» **Task brief**
Your copy should match the listing word for word, apart from the pictures, which are left out.

» **Records for this task**

▬▬▬

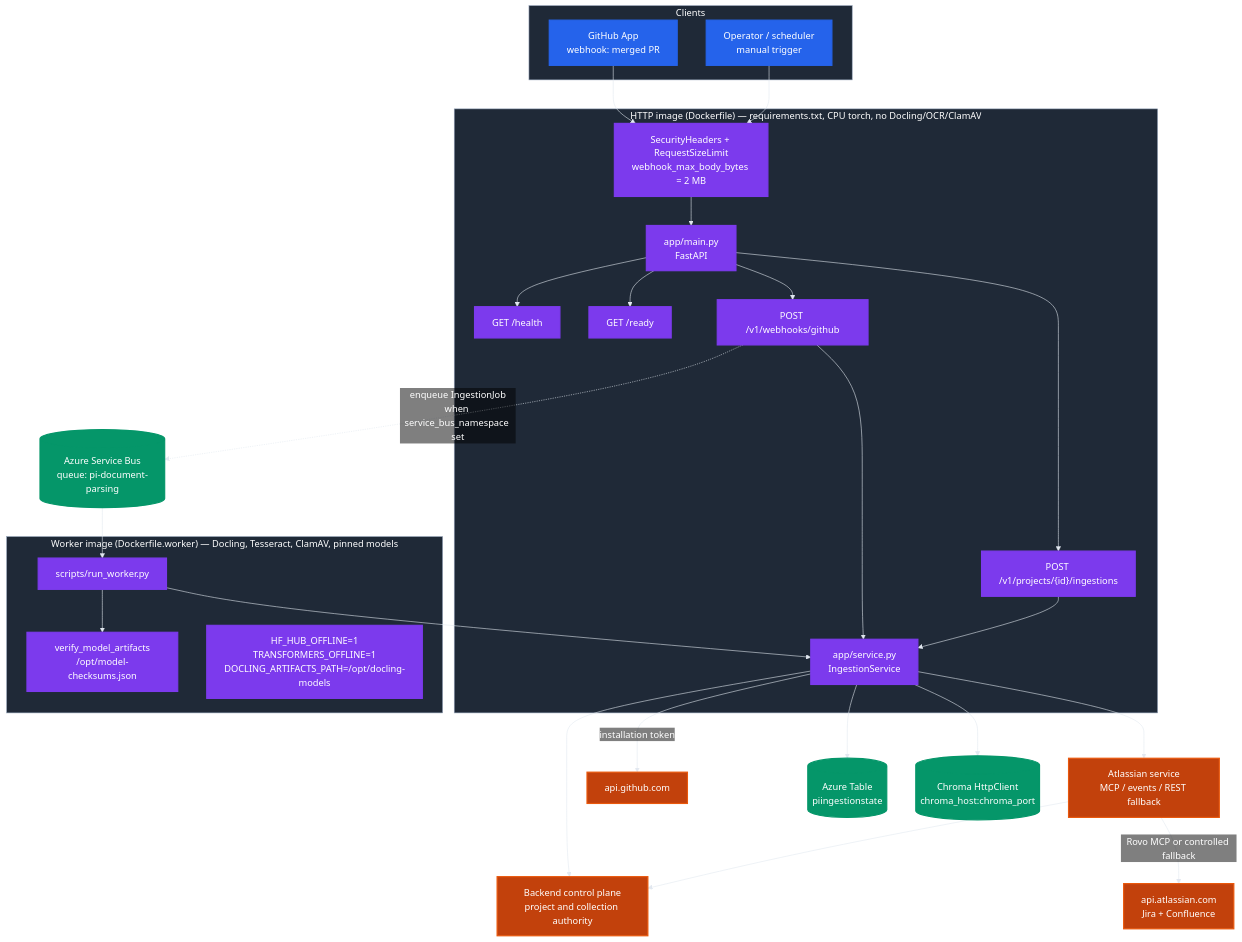
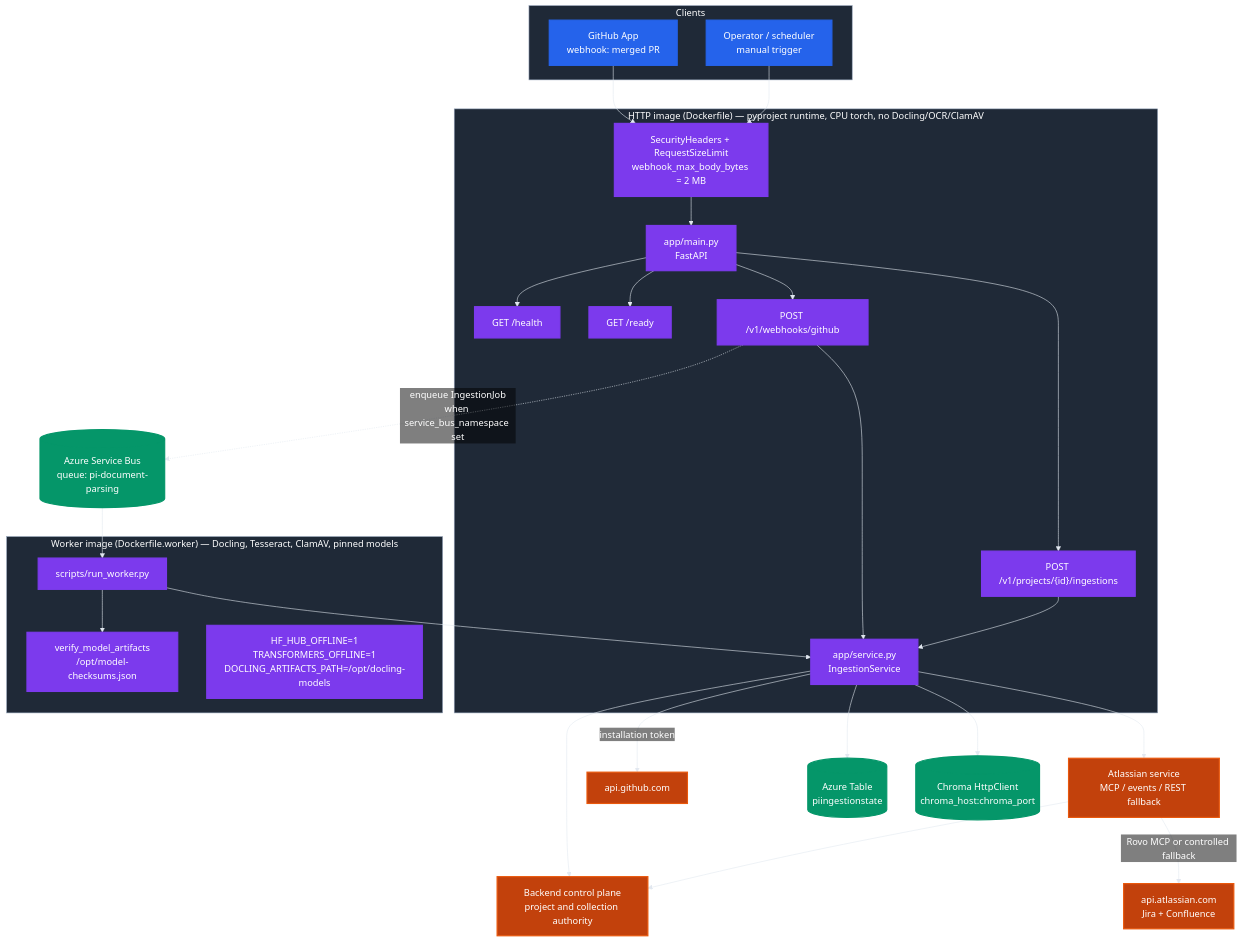
Before and after one commit to naveenrajElangovan/project-intelligence-ingestion: the second of 16 diagrams in docs/CURRENT_ARCHITECTURE.md, drawn with Mermaid. The commit also changed other lines of this file and 100 other files, not shown here.

````diff
--- a/docs/CURRENT_ARCHITECTURE.md
+++ b/docs/CURRENT_ARCHITECTURE.md
@@ -47,57 +53,57 @@
 ```mermaid
 %%{init: {"theme":"base","themeVariables":{"darkMode":true,"background":"transparent","textColor":"#FFFFFF","primaryColor":"#2563EB","primaryTextColor":"#FFFFFF","primaryBorderColor":"#2563EB","lineColor":"#E2E8F0","edgeLabelBackground":"transparent","secondaryColor":"#7C3AED","secondaryTextColor":"#FFFFFF","tertiaryColor":"#059669","tertiaryTextColor":"#FFFFFF","clusterBkg":"#1F2937","clusterBorder":"#94A3B8","fontFamily":"Inter, Arial, sans-serif"},"themeCSS":"svg { background-color: transparent; } .edgeLabel { color: #FFFFFF !important; background-color: transparent !important; }"}}%%
 flowchart TB
     subgraph Clients
         GHW["GitHub App<br/>webhook: merged PR"]
         OPS["Operator / scheduler<br/>manual trigger"]
     end
 
-    subgraph API_Image["HTTP image (Dockerfile) — requirements.txt, CPU torch, no Docling/OCR/ClamAV"]
+    subgraph API_Image["HTTP image (Dockerfile) — pyproject runtime, CPU torch, no Docling/OCR/ClamAV"]
         MAIN["app/main.py<br/>FastAPI"]
         R1["GET /health"]
         R2["GET /ready"]
         R3["POST /v1/webhooks/github"]
         R4["POST /v1/projects/{id}/ingestions"]
         MW["SecurityHeaders + RequestSizeLimit<br/>webhook_max_body_bytes = 2 MB"]
         SVC["app/service.py<br/>IngestionService"]
     end
 
     subgraph Worker_Image["Worker image (Dockerfile.worker) — Docling, Tesseract, ClamAV, pinned models"]
         RW["scripts/run_worker.py"]
         VER["verify_model_artifacts<br/>/opt/model-checksums.json"]
         ENVOFF["HF_HUB_OFFLINE=1<br/>TRANSFORMERS_OFFLINE=1<br/>DOCLING_ARTIFACTS_PATH=/opt/docling-models"]
     end
 
     SB[("Azure Service Bus<br/>queue: pi-document-parsing")]
     CP["Backend control plane<br/>project and collection authority"]
     ATS["Atlassian service<br/>MCP / events / REST fallback"]
     ATL["api.atlassian.com<br/>Jira + Confluence"]
     GHAPI["api.github.com"]
     TBL[("Azure Table<br/>piingestionstate")]
     CHR[("Chroma HttpClient<br/>chroma_host:chroma_port")]
 
     GHW --> MW --> MAIN
     OPS --> MW
     MAIN --> R1 & R2 & R3 & R4
     R3 --> SVC
     R4 --> SVC
     R3 -. "enqueue IngestionJob<br/>when service_bus_namespace set" .-> SB
     SB --> RW --> SVC
     RW --> VER
     SVC --> CP
     SVC --> ATS
     ATS --> CP
     ATS -->|"Rovo MCP or controlled fallback"| ATL
     SVC -->|"installation token"| GHAPI
     SVC --> TBL
     SVC --> CHR
 
     classDef entry fill:#2563EB,stroke:#2563EB,color:#FFFFFF,stroke-width:2px;
     classDef service fill:#7C3AED,stroke:#7C3AED,color:#FFFFFF,stroke-width:2px;
     classDef external fill:#C2410C,stroke:#EA580C,color:#FFFFFF,stroke-width:2px;
     classDef data fill:#059669,stroke:#059669,color:#FFFFFF,stroke-width:2px;
     class GHW,OPS entry;
     class MAIN,R1,R2,R3,R4,MW,SVC,RW,VER,ENVOFF service;
     class CP,ATS,ATL,GHAPI external;
     class SB,TBL,CHR data;
 ```
````
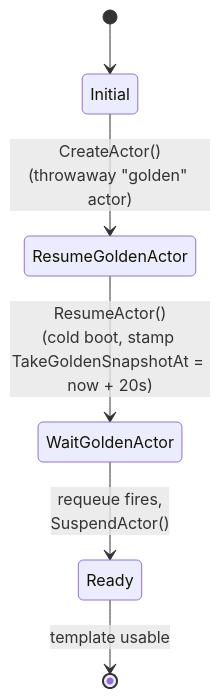
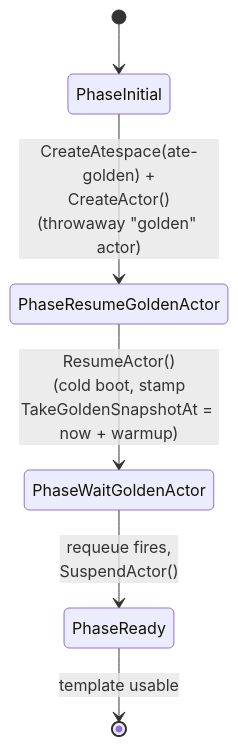
Before and after one commit to christian-posta/substrate: the first of 2 diagrams in atlas/src/content/docs/flows/golden-snapshot.mdx, drawn with Mermaid. The commit also changed other lines of this file and 28 other files, not shown here.

````diff
--- a/atlas/src/content/docs/flows/golden-snapshot.mdx
+++ b/atlas/src/content/docs/flows/golden-snapshot.mdx
@@ -42,8 +50,8 @@
 ```mermaid
 stateDiagram-v2
-  [*] --> Initial
-  Initial --> ResumeGoldenActor: CreateActor()<br/>(throwaway "golden" actor)
-  ResumeGoldenActor --> WaitGoldenActor: ResumeActor()<br/>(cold boot, stamp TakeGoldenSnapshotAt = now + 20s)
-  WaitGoldenActor --> Ready: requeue fires,<br/>SuspendActor()
-  Ready --> [*]: template usable
+  [*] --> PhaseInitial
+  PhaseInitial --> PhaseResumeGoldenActor: CreateAtespace(ate-golden) +<br/>CreateActor()<br/>(throwaway "golden" actor)
+  PhaseResumeGoldenActor --> PhaseWaitGoldenActor: ResumeActor()<br/>(cold boot, stamp<br/>TakeGoldenSnapshotAt = now + warmup)
+  PhaseWaitGoldenActor --> PhaseReady: requeue fires,<br/>SuspendActor()
+  PhaseReady --> [*]: template usable
 ```
````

▬▬▬

» **Exercise output**
Before and after one commit to naveenrajElangovan/project-intelligence-ingestion: the second of 16 diagrams in docs/CURRENT_ARCHITECTURE.md, drawn with Mermaid. The commit also changed other lines of this file and 100 other files, not shown here.

````diff
--- a/docs/CURRENT_ARCHITECTURE.md
+++ b/docs/CURRENT_ARCHITECTURE.md
@@ -47,57 +53,57 @@
 ```mermaid
 %%{init: {"theme":"base","themeVariables":{"darkMode":true,"background":"transparent","textColor":"#FFFFFF","primaryColor":"#2563EB","primaryTextColor":"#FFFFFF","primaryBorderColor":"#2563EB","lineColor":"#E2E8F0","edgeLabelBackground":"transparent","secondaryColor":"#7C3AED","secondaryTextColor":"#FFFFFF","tertiaryColor":"#059669","tertiaryTextColor":"#FFFFFF","clusterBkg":"#1F2937","clusterBorder":"#94A3B8","fontFamily":"Inter, Arial, sans-serif"},"themeCSS":"svg { background-color: transparent; } .edgeLabel { color: #FFFFFF !important; background-color: transparent !important; }"}}%%
 flowchart TB
     subgraph Clients
         GHW["GitHub App<br/>webhook: merged PR"]
         OPS["Operator / scheduler<br/>manual trigger"]
     end
 
-    subgraph API_Image["HTTP image (Dockerfile) — requirements.txt, CPU torch, no Docling/OCR/ClamAV"]
+    subgraph API_Image["HTTP image (Dockerfile) — pyproject runtime, CPU torch, no Docling/OCR/ClamAV"]
         MAIN["app/main.py<br/>FastAPI"]
         R1["GET /health"]
         R2["GET /ready"]
         R3["POST /v1/webhooks/github"]
         R4["POST /v1/projects/{id}/ingestions"]
         MW["SecurityHeaders + RequestSizeLimit<br/>webhook_max_body_bytes = 2 MB"]
         SVC["app/service.py<br/>IngestionService"]
     end
 
     subgraph Worker_Image["Worker image (Dockerfile.worker) — Docling, Tesseract, ClamAV, pinned models"]
         RW["scripts/run_worker.py"]
         VER["verify_model_artifacts<br/>/opt/model-checksums.json"]
         ENVOFF["HF_HUB_OFFLINE=1<br/>TRANSFORMERS_OFFLINE=1<br/>DOCLING_ARTIFACTS_PATH=/opt/docling-models"]
     end
 
     SB[("Azure Service Bus<br/>queue: pi-document-parsing")]
     CP["Backend control plane<br/>project and collection authority"]
     ATS["Atlassian service<br/>MCP / events / REST fallback"]
     ATL["api.atlassian.com<br/>Jira + Confluence"]
     GHAPI["api.github.com"]
     TBL[("Azure Table<br/>piingestionstate")]
     CHR[("Chroma HttpClient<br/>chroma_host:chroma_port")]
 
     GHW --> MW --> MAIN
     OPS --> MW
     MAIN --> R1 & R2 & R3 & R4
     R3 --> SVC
     R4 --> SVC
     R3 -. "enqueue IngestionJob<br/>when service_bus_namespace set" .-> SB
     SB --> RW --> SVC
     RW --> VER
     SVC --> CP
     SVC --> ATS
     ATS --> CP
     ATS -->|"Rovo MCP or controlled fallback"| ATL
     SVC -->|"installation token"| GHAPI
     SVC --> TBL
     SVC --> CHR
 
     classDef entry fill:#2563EB,stroke:#2563EB,color:#FFFFFF,stroke-width:2px;
     classDef service fill:#7C3AED,stroke:#7C3AED,color:#FFFFFF,stroke-width:2px;
     classDef external fill:#C2410C,stroke:#EA580C,color:#FFFFFF,stroke-width:2px;
     classDef data fill:#059669,stroke:#059669,color:#FFFFFF,stroke-width:2px;
     class GHW,OPS entry;
     class MAIN,R1,R2,R3,R4,MW,SVC,RW,VER,ENVOFF service;
     class CP,ATS,ATL,GHAPI external;
     class SB,TBL,CHR data;
 ```
````
Before and after one commit to christian-posta/substrate: the first of 2 diagrams in atlas/src/content/docs/flows/golden-snapshot.mdx, drawn with Mermaid. The commit also changed other lines of this file and 28 other files, not shown here.

````diff
--- a/atlas/src/content/docs/flows/golden-snapshot.mdx
+++ b/atlas/src/content/docs/flows/golden-snapshot.mdx
@@ -42,8 +50,8 @@
 ```mermaid
 stateDiagram-v2
-  [*] --> Initial
-  Initial --> ResumeGoldenActor: CreateActor()<br/>(throwaway "golden" actor)
-  ResumeGoldenActor --> WaitGoldenActor: ResumeActor()<br/>(cold boot, stamp TakeGoldenSnapshotAt = now + 20s)
-  WaitGoldenActor --> Ready: requeue fires,<br/>SuspendActor()
-  Ready --> [*]: template usable
+  [*] --> PhaseInitial
+  PhaseInitial --> PhaseResumeGoldenActor: CreateAtespace(ate-golden) +<br/>CreateActor()<br/>(throwaway "golden" actor)
+  PhaseResumeGoldenActor --> PhaseWaitGoldenActor: ResumeActor()<br/>(cold boot, stamp<br/>TakeGoldenSnapshotAt = now + warmup)
+  PhaseWaitGoldenActor --> PhaseReady: requeue fires,<br/>SuspendActor()
+  PhaseReady --> [*]: template usable
 ```
````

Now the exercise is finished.